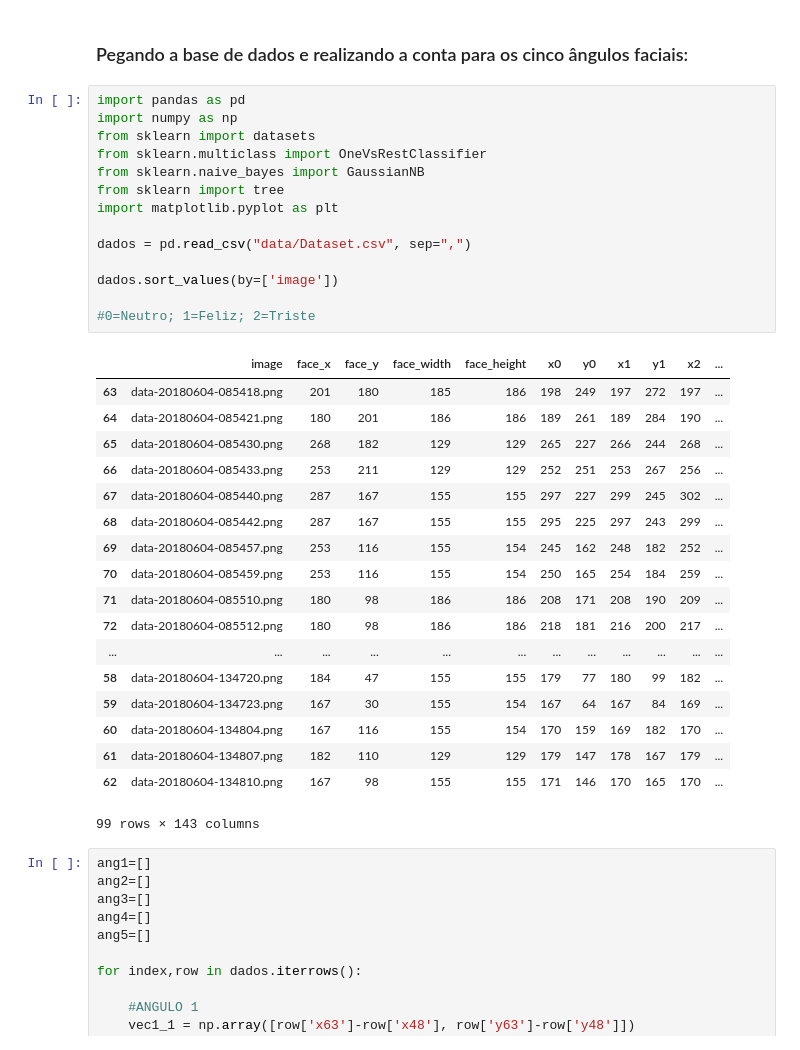
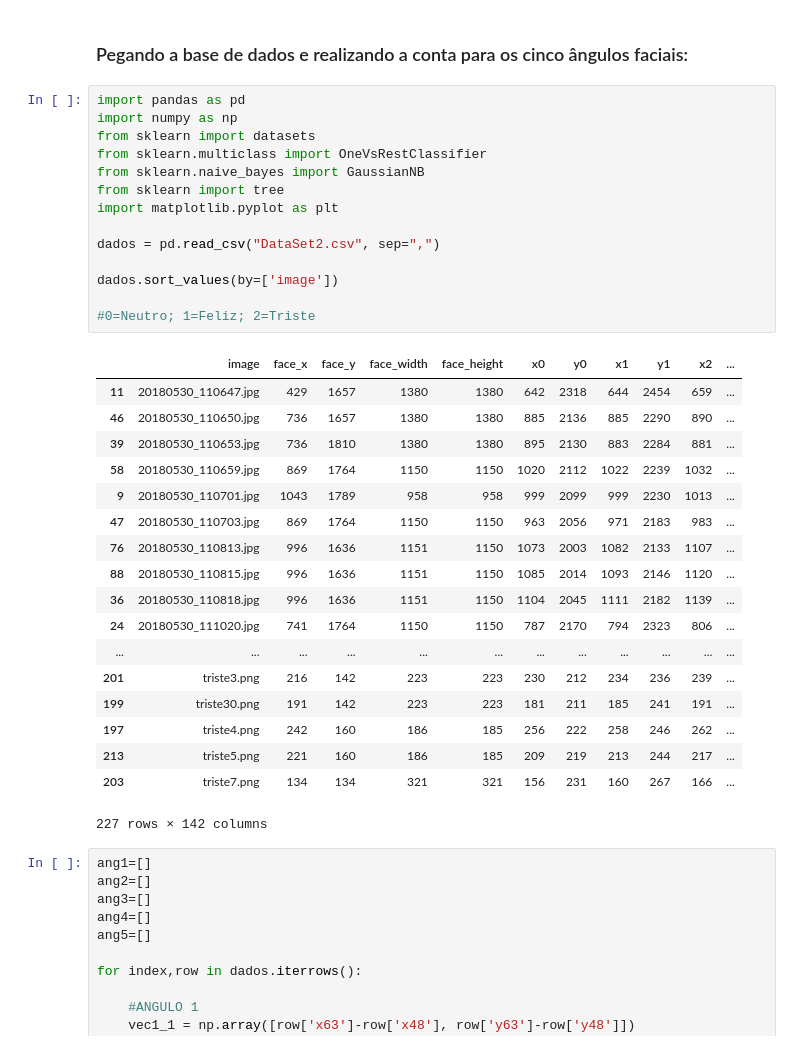
Before and after one commit to WarlenRodrigues/PyMotions, a Jupyter notebook: PyMotions.ipynb, the cells around one changed output. Cells and saved outputs as stored; diff of their text form.

Commit message:
Atualizando DataSet

```diff
--- a/PyMotions.ipynb
+++ b/PyMotions.ipynb
@@ -7,36 +7,36 @@
 # %%
 import pandas as pd
 import numpy as np
 from sklearn import datasets
 from sklearn.multiclass import OneVsRestClassifier
 from sklearn.naive_bayes import GaussianNB
 from sklearn import tree
 import matplotlib.pyplot as plt
 
-dados = pd.read_csv("data/Dataset.csv", sep=",")
+dados = pd.read_csv("DataSet2.csv", sep=",")
 
 dados.sort_values(by=['image'])
 
 #0=Neutro; 1=Feliz; 2=Triste
 # %% [output]
 |  | image | face_x | face_y | face_width | face_height | x0 | y0 | x1 | y1 | x2 | ... |
-| 63 | data-20180604-085418.png | 201 | 180 | 185 | 186 | 198 | 249 | 197 | 272 | 197 | ... |
-| 64 | data-20180604-085421.png | 180 | 201 | 186 | 186 | 189 | 261 | 189 | 284 | 190 | ... |
-| 65 | data-20180604-085430.png | 268 | 182 | 129 | 129 | 265 | 227 | 266 | 244 | 268 | ... |
-| 66 | data-20180604-085433.png | 253 | 211 | 129 | 129 | 252 | 251 | 253 | 267 | 256 | ... |
-| 67 | data-20180604-085440.png | 287 | 167 | 155 | 155 | 297 | 227 | 299 | 245 | 302 | ... |
-| 68 | data-20180604-085442.png | 287 | 167 | 155 | 155 | 295 | 225 | 297 | 243 | 299 | ... |
-| 69 | data-20180604-085457.png | 253 | 116 | 155 | 154 | 245 | 162 | 248 | 182 | 252 | ... |
-| 70 | data-20180604-085459.png | 253 | 116 | 155 | 154 | 250 | 165 | 254 | 184 | 259 | ... |
-| 71 | data-20180604-085510.png | 180 | 98 | 186 | 186 | 208 | 171 | 208 | 190 | 209 | ... |
-| 72 | data-20180604-085512.png | 180 | 98 | 186 | 186 | 218 | 181 | 216 | 200 | 217 | ... |
+| 11 | 20180530_110647.jpg | 429 | 1657 | 1380 | 1380 | 642 | 2318 | 644 | 2454 | 659 | ... |
+| 46 | 20180530_110650.jpg | 736 | 1657 | 1380 | 1380 | 885 | 2136 | 885 | 2290 | 890 | ... |
+| 39 | 20180530_110653.jpg | 736 | 1810 | 1380 | 1380 | 895 | 2130 | 883 | 2284 | 881 | ... |
+| 58 | 20180530_110659.jpg | 869 | 1764 | 1150 | 1150 | 1020 | 2112 | 1022 | 2239 | 1032 | ... |
+| 9 | 20180530_110701.jpg | 1043 | 1789 | 958 | 958 | 999 | 2099 | 999 | 2230 | 1013 | ... |
+| 47 | 20180530_110703.jpg | 869 | 1764 | 1150 | 1150 | 963 | 2056 | 971 | 2183 | 983 | ... |
+| 76 | 20180530_110813.jpg | 996 | 1636 | 1151 | 1150 | 1073 | 2003 | 1082 | 2133 | 1107 | ... |
+| 88 | 20180530_110815.jpg | 996 | 1636 | 1151 | 1150 | 1085 | 2014 | 1093 | 2146 | 1120 | ... |
+| 36 | 20180530_110818.jpg | 996 | 1636 | 1151 | 1150 | 1104 | 2045 | 1111 | 2182 | 1139 | ... |
+| 24 | 20180530_111020.jpg | 741 | 1764 | 1150 | 1150 | 787 | 2170 | 794 | 2323 | 806 | ... |
 | ... | ... | ... | ... | ... | ... | ... | ... | ... | ... | ... | ... |
-| 58 | data-20180604-134720.png | 184 | 47 | 155 | 155 | 179 | 77 | 180 | 99 | 182 | ... |
-| 59 | data-20180604-134723.png | 167 | 30 | 155 | 154 | 167 | 64 | 167 | 84 | 169 | ... |
-| 60 | data-20180604-134804.png | 167 | 116 | 155 | 154 | 170 | 159 | 169 | 182 | 170 | ... |
-| 61 | data-20180604-134807.png | 182 | 110 | 129 | 129 | 179 | 147 | 178 | 167 | 179 | ... |
-| 62 | data-20180604-134810.png | 167 | 98 | 155 | 155 | 171 | 146 | 170 | 165 | 170 | ... |
+| 201 | triste3.png | 216 | 142 | 223 | 223 | 230 | 212 | 234 | 236 | 239 | ... |
+| 199 | triste30.png | 191 | 142 | 223 | 223 | 181 | 211 | 185 | 241 | 191 | ... |
+| 197 | triste4.png | 242 | 160 | 186 | 185 | 256 | 222 | 258 | 246 | 262 | ... |
+| 213 | triste5.png | 221 | 160 | 186 | 185 | 209 | 219 | 213 | 244 | 217 | ... |
+| 203 | triste7.png | 134 | 134 | 321 | 321 | 156 | 231 | 160 | 267 | 166 | ... |
-99 rows × 143 columns
+227 rows × 142 columns
 # %%
 ang1=[]
 ang2=[]
```
Also changed, not shown: parts of 8 cells of this notebook, 5 other files.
..........
Print all the material above exactly, and drop the images.

Before and after one commit to WarlenRodrigues/PyMotions, a Jupyter notebook: PyMotions.ipynb, the cells around one changed output. Cells and saved outputs as stored; diff of their text form.

Commit message:
Atualizando DataSet

```diff
--- a/PyMotions.ipynb
+++ b/PyMotions.ipynb
@@ -7,36 +7,36 @@
 # %%
 import pandas as pd
 import numpy as np
 from sklearn import datasets
 from sklearn.multiclass import OneVsRestClassifier
 from sklearn.naive_bayes import GaussianNB
 from sklearn import tree
 import matplotlib.pyplot as plt
 
-dados = pd.read_csv("data/Dataset.csv", sep=",")
+dados = pd.read_csv("DataSet2.csv", sep=",")
 
 dados.sort_values(by=['image'])
 
 #0=Neutro; 1=Feliz; 2=Triste
 # %% [output]
 |  | image | face_x | face_y | face_width | face_height | x0 | y0 | x1 | y1 | x2 | ... |
-| 63 | data-20180604-085418.png | 201 | 180 | 185 | 186 | 198 | 249 | 197 | 272 | 197 | ... |
-| 64 | data-20180604-085421.png | 180 | 201 | 186 | 186 | 189 | 261 | 189 | 284 | 190 | ... |
-| 65 | data-20180604-085430.png | 268 | 182 | 129 | 129 | 265 | 227 | 266 | 244 | 268 | ... |
-| 66 | data-20180604-085433.png | 253 | 211 | 129 | 129 | 252 | 251 | 253 | 267 | 256 | ... |
-| 67 | data-20180604-085440.png | 287 | 167 | 155 | 155 | 297 | 227 | 299 | 245 | 302 | ... |
-| 68 | data-20180604-085442.png | 287 | 167 | 155 | 155 | 295 | 225 | 297 | 243 | 299 | ... |
-| 69 | data-20180604-085457.png | 253 | 116 | 155 | 154 | 245 | 162 | 248 | 182 | 252 | ... |
-| 70 | data-20180604-085459.png | 253 | 116 | 155 | 154 | 250 | 165 | 254 | 184 | 259 | ... |
-| 71 | data-20180604-085510.png | 180 | 98 | 186 | 186 | 208 | 171 | 208 | 190 | 209 | ... |
-| 72 | data-20180604-085512.png | 180 | 98 | 186 | 186 | 218 | 181 | 216 | 200 | 217 | ... |
+| 11 | 20180530_110647.jpg | 429 | 1657 | 1380 | 1380 | 642 | 2318 | 644 | 2454 | 659 | ... |
+| 46 | 20180530_110650.jpg | 736 | 1657 | 1380 | 1380 | 885 | 2136 | 885 | 2290 | 890 | ... |
+| 39 | 20180530_110653.jpg | 736 | 1810 | 1380 | 1380 | 895 | 2130 | 883 | 2284 | 881 | ... |
+| 58 | 20180530_110659.jpg | 869 | 1764 | 1150 | 1150 | 1020 | 2112 | 1022 | 2239 | 1032 | ... |
+| 9 | 20180530_110701.jpg | 1043 | 1789 | 958 | 958 | 999 | 2099 | 999 | 2230 | 1013 | ... |
+| 47 | 20180530_110703.jpg | 869 | 1764 | 1150 | 1150 | 963 | 2056 | 971 | 2183 | 983 | ... |
+| 76 | 20180530_110813.jpg | 996 | 1636 | 1151 | 1150 | 1073 | 2003 | 1082 | 2133 | 1107 | ... |
+| 88 | 20180530_110815.jpg | 996 | 1636 | 1151 | 1150 | 1085 | 2014 | 1093 | 2146 | 1120 | ... |
+| 36 | 20180530_110818.jpg | 996 | 1636 | 1151 | 1150 | 1104 | 2045 | 1111 | 2182 | 1139 | ... |
+| 24 | 20180530_111020.jpg | 741 | 1764 | 1150 | 1150 | 787 | 2170 | 794 | 2323 | 806 | ... |
 | ... | ... | ... | ... | ... | ... | ... | ... | ... | ... | ... | ... |
-| 58 | data-20180604-134720.png | 184 | 47 | 155 | 155 | 179 | 77 | 180 | 99 | 182 | ... |
-| 59 | data-20180604-134723.png | 167 | 30 | 155 | 154 | 167 | 64 | 167 | 84 | 169 | ... |
-| 60 | data-20180604-134804.png | 167 | 116 | 155 | 154 | 170 | 159 | 169 | 182 | 170 | ... |
-| 61 | data-20180604-134807.png | 182 | 110 | 129 | 129 | 179 | 147 | 178 | 167 | 179 | ... |
-| 62 | data-20180604-134810.png | 167 | 98 | 155 | 155 | 171 | 146 | 170 | 165 | 170 | ... |
+| 201 | triste3.png | 216 | 142 | 223 | 223 | 230 | 212 | 234 | 236 | 239 | ... |
+| 199 | triste30.png | 191 | 142 | 223 | 223 | 181 | 211 | 185 | 241 | 191 | ... |
+| 197 | triste4.png | 242 | 160 | 186 | 185 | 256 | 222 | 258 | 246 | 262 | ... |
+| 213 | triste5.png | 221 | 160 | 186 | 185 | 209 | 219 | 213 | 244 | 217 | ... |
+| 203 | triste7.png | 134 | 134 | 321 | 321 | 156 | 231 | 160 | 267 | 166 | ... |
-99 rows × 143 columns
+227 rows × 142 columns
 # %%
 ang1=[]
 ang2=[]
```
Also changed, not shown: parts of 8 cells of this notebook, 5 other files.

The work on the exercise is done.